CD28 Signaling Controls Metabolic Fitness of Pathogenic T Cells in Medium and Large Vessel Vasculitis

Hui Zhang, Ryu Watanabe, Gerald J. Berry, Steven G. Nadler, Jörg J. Goronzy, Cornelia M. Weyand

Research output: Contribution to journalArticlepeer-review

10 Scopus citations


Background: In giant cell arteritis, vessel-wall infiltrating CD4 T cells and macrophages form tissue-destructive granulomatous infiltrates, and the artery responds with a maladaptive response to injury, leading to intramural neoangiogenesis, intimal hyperplasia, and luminal occlusion. Lesion-residing T cells receive local signals, which represent potential therapeutic targets. Objectives: The authors examined how CD28 signaling affects vasculitis induction and maintenance, and which pathogenic processes rely on CD28-mediated T-cell activation. Methods: Vasculitis was induced by transferring peripheral blood mononuclear cells from giant cell arteritis patients into immunodeficient NSG mice engrafted with human arteries. Human artery–NSG chimeras were treated with anti-CD28 domain antibody or control antibody. Treatment effects and immunosuppressive mechanisms were examined in vivo and in vitro applying tissue transcriptome analysis, immunohistochemistry, flow cytometry, and immunometabolic analysis.

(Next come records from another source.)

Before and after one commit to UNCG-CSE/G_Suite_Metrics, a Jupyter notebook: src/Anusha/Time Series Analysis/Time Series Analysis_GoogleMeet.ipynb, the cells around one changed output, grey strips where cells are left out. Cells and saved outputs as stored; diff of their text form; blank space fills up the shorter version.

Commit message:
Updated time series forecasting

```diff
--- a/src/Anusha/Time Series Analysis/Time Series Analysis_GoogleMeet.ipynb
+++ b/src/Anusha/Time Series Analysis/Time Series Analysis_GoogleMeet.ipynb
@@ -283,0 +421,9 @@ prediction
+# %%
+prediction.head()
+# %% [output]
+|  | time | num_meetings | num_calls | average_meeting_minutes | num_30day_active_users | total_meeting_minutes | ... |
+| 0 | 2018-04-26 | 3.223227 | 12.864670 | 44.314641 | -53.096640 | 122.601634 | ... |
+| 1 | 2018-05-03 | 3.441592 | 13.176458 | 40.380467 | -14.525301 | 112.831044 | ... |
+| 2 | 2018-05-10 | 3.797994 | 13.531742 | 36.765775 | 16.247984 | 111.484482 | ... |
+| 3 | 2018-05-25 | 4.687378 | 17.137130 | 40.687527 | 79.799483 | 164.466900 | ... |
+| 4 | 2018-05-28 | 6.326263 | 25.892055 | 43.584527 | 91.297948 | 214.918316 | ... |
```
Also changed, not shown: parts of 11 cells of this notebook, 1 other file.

Results: Blocking CD28-dependent signaling markedly reduced tissue-infiltrating T cells and effectively suppressed vasculitis. Mechanistic studies implicated CD28 in activating AKT signaling, T-cell proliferation and differentiation of IFN-γ and IL-21–producing effector T cells. Blocking CD28 was immunosuppressive by disrupting T-cell metabolic fitness; specifically, the ability to utilize glucose. Expression of the glucose transporter Glut1 and of glycolytic enzymes as well as mitochondrial oxygen consumption were all highly sensitive to CD28 blockade. Also, induction and maintenance of CD4 + CD103 + tissue-resident memory T cells, needed to replenish the vasculitic infiltrates, depended on CD28 signaling. CD28 blockade effectively suppressed vasculitis-associated remodeling of the vessel wall. Conclusions: CD28 stimulation provides a metabolic signal required for pathogenic effector functions in medium and large vessel vasculitis. Disease-associated glycolytic activity in wall-residing T-cell populations can be therapeutically targeted by blocking CD28 signaling.

Original languageEnglish (US)
Pages (from-to)1811-1823
Number of pages13
JournalJournal of the American College of Cardiology
Issue number14
StatePublished - Apr 16 2019


  • CD28
  • T cell
  • giant cell arteritis
  • glycolysis
  • immunometabolism
  • vasculitis

ASJC Scopus subject areas

  • Cardiology and Cardiovascular Medicine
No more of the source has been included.